Exercise requirements:
Keep only the lines that hold the string "float", filtering out the rest of the entries below.

Records shown:
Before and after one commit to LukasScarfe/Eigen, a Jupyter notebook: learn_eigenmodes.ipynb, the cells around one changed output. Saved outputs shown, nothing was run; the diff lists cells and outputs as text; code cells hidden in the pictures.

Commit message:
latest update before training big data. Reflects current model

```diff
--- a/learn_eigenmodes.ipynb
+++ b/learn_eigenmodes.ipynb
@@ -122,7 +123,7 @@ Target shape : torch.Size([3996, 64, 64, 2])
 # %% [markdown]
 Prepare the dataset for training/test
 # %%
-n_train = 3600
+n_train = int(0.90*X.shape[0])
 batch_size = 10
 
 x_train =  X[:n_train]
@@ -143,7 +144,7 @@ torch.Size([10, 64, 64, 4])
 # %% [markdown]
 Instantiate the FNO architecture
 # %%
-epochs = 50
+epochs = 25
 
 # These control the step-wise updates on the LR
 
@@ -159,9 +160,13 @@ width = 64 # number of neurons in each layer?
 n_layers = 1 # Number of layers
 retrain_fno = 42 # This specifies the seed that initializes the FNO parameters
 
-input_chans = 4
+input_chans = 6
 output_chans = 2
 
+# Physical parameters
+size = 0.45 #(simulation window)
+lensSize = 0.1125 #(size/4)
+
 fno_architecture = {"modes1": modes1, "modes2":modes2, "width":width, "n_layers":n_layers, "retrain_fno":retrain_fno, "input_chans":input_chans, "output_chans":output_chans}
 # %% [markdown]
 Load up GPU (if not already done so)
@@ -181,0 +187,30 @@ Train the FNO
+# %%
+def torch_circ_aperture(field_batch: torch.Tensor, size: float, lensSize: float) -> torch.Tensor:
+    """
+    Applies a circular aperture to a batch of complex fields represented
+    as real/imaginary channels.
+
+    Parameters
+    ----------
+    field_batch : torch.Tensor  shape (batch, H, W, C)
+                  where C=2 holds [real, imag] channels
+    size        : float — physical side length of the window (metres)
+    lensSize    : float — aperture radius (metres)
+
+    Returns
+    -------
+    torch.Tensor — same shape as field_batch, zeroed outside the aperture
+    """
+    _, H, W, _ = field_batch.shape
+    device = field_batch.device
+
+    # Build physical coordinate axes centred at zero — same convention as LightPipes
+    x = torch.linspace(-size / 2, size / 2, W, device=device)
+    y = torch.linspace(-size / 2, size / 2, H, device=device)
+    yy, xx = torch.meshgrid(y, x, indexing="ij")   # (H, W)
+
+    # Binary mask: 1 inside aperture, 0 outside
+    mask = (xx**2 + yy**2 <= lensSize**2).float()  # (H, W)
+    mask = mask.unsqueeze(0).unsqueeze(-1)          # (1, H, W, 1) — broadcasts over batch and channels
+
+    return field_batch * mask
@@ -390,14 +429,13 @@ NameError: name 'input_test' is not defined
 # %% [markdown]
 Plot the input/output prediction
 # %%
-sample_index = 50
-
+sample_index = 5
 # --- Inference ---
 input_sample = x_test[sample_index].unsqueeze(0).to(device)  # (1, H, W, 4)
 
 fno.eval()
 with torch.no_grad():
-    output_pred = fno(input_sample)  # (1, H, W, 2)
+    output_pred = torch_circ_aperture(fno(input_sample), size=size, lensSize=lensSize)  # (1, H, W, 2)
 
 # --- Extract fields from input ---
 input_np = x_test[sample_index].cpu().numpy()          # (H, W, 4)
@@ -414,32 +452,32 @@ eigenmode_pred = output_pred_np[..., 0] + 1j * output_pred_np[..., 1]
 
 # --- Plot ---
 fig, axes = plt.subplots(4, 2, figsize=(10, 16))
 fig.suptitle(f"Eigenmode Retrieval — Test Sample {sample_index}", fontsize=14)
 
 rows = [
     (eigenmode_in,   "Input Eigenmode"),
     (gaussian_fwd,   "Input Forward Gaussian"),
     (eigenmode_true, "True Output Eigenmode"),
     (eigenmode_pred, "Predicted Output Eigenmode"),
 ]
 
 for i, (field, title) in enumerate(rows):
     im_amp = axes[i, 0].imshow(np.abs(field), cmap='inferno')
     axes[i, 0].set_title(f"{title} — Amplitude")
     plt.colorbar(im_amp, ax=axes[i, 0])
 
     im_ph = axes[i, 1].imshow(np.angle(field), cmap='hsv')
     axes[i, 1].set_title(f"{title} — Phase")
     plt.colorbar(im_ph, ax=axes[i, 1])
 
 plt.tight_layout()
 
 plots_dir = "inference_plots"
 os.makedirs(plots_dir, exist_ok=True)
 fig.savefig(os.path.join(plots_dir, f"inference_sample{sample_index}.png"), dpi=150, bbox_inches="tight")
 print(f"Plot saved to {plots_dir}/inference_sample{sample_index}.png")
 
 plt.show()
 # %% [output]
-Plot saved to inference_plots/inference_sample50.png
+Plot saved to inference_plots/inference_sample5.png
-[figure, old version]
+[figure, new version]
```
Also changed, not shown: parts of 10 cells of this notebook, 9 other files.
* * *
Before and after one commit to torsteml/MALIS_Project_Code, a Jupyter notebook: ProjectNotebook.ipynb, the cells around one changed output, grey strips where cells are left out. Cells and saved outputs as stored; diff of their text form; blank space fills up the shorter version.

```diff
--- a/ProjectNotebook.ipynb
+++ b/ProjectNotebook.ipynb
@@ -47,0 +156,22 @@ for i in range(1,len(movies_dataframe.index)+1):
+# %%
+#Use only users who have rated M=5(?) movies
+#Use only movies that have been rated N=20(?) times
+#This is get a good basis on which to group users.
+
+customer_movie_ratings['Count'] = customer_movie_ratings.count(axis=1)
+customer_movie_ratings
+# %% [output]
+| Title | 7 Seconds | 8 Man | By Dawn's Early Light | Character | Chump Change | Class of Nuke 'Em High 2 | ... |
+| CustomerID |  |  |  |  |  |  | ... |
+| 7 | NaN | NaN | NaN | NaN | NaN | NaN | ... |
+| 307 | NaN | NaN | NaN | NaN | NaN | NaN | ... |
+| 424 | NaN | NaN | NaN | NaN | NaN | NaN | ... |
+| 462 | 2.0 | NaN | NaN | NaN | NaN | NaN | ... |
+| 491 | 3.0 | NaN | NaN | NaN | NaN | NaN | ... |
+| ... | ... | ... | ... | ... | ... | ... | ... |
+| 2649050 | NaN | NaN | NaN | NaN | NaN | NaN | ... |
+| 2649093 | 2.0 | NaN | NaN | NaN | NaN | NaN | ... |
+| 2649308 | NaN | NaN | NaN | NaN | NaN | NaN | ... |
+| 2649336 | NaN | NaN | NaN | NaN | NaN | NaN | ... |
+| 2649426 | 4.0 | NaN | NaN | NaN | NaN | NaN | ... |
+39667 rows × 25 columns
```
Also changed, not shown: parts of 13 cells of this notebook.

Exercise solution:
+def torch_circ_aperture(field_batch: torch.Tensor, size: float, lensSize: float) -> torch.Tensor:
+    size        : float — physical side length of the window (metres)
+    lensSize    : float — aperture radius (metres)
+    mask = (xx**2 + yy**2 <= lensSize**2).float()  # (H, W)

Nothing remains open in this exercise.